>>>
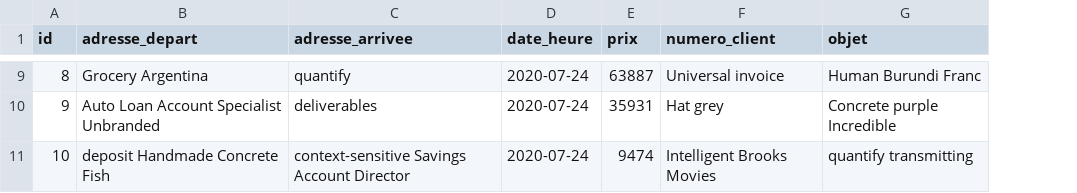
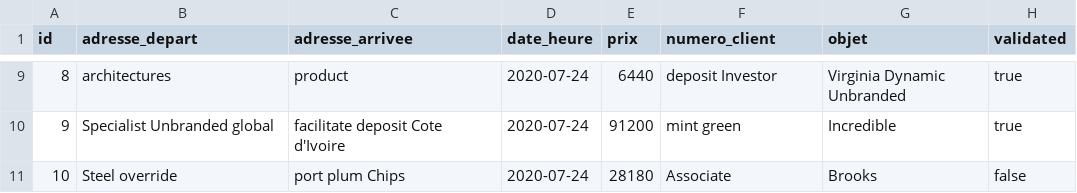
Before and after one commit to rachidrabou/covite, a CSV file: src/main/resources/config/liquibase/fake-data/commande_livraison.csv, drawn as a sheet; only a part is shown, gaps mark what is left out; the diff covers the shown part only; the diff names each change by its address in the sheet, - before the commit and + after, or states it on an @@ line.

```diff
--- a/src/main/resources/config/liquibase/fake-data/commande_livraison.csv
+++ b/src/main/resources/config/liquibase/fake-data/commande_livraison.csv
+column H (validated), rows 9-11: true | true | false
-B9 (adresse_depart): Grocery Argentina
+B9 (adresse_depart): architectures
-C9 (adresse_arrivee): quantify
+C9 (adresse_arrivee): product
-E9 (prix): 63887
+E9 (prix): 6440
-F9 (numero_client): Universal invoice
+F9 (numero_client): deposit Investor
-G9 (objet): Human Burundi Franc
+G9 (objet): Virginia Dynamic Unbranded
-B10 (adresse_depart): Auto Loan Account Specialist Unbranded
+B10 (adresse_depart): Specialist Unbranded global
-C10 (adresse_arrivee): deliverables
+C10 (adresse_arrivee): facilitate deposit Cote d'Ivoire
-E10 (prix): 35931
+E10 (prix): 91200
-F10 (numero_client): Hat grey
+F10 (numero_client): mint green
-G10 (objet): Concrete purple Incredible
+G10 (objet): Incredible
-B11 (adresse_depart): deposit Handmade Concrete Fish
+B11 (adresse_depart): Steel override
-C11 (adresse_arrivee): context-sensitive Savings Account Director
+C11 (adresse_arrivee): port plum Chips
-E11 (prix): 9474
+E11 (prix): 28180
-F11 (numero_client): Intelligent Brooks Movies
+F11 (numero_client): Associate
-G11 (objet): quantify transmitting
+G11 (objet): Brooks
```
Also changed, not shown: 27 edited cells elsewhere in this file, 27 other files.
<<<
▸ **What you are asked to do**:
Without any pictures, print the whole listing again exactly as it stands.

▸ **Response to the task**:
Before and after one commit to rachidrabou/covite, a CSV file: src/main/resources/config/liquibase/fake-data/commande_livraison.csv, drawn as a sheet; only a part is shown, gaps mark what is left out; the diff covers the shown part only; the diff names each change by its address in the sheet, - before the commit and + after, or states it on an @@ line.

```diff
--- a/src/main/resources/config/liquibase/fake-data/commande_livraison.csv
+++ b/src/main/resources/config/liquibase/fake-data/commande_livraison.csv
+column H (validated), rows 9-11: true | true | false
-B9 (adresse_depart): Grocery Argentina
+B9 (adresse_depart): architectures
-C9 (adresse_arrivee): quantify
+C9 (adresse_arrivee): product
-E9 (prix): 63887
+E9 (prix): 6440
-F9 (numero_client): Universal invoice
+F9 (numero_client): deposit Investor
-G9 (objet): Human Burundi Franc
+G9 (objet): Virginia Dynamic Unbranded
-B10 (adresse_depart): Auto Loan Account Specialist Unbranded
+B10 (adresse_depart): Specialist Unbranded global
-C10 (adresse_arrivee): deliverables
+C10 (adresse_arrivee): facilitate deposit Cote d'Ivoire
-E10 (prix): 35931
+E10 (prix): 91200
-F10 (numero_client): Hat grey
+F10 (numero_client): mint green
-G10 (objet): Concrete purple Incredible
+G10 (objet): Incredible
-B11 (adresse_depart): deposit Handmade Concrete Fish
+B11 (adresse_depart): Steel override
-C11 (adresse_arrivee): context-sensitive Savings Account Director
+C11 (adresse_arrivee): port plum Chips
-E11 (prix): 9474
+E11 (prix): 28180
-F11 (numero_client): Intelligent Brooks Movies
+F11 (numero_client): Associate
-G11 (objet): quantify transmitting
+G11 (objet): Brooks
```
Also changed, not shown: 27 edited cells elsewhere in this file, 27 other files.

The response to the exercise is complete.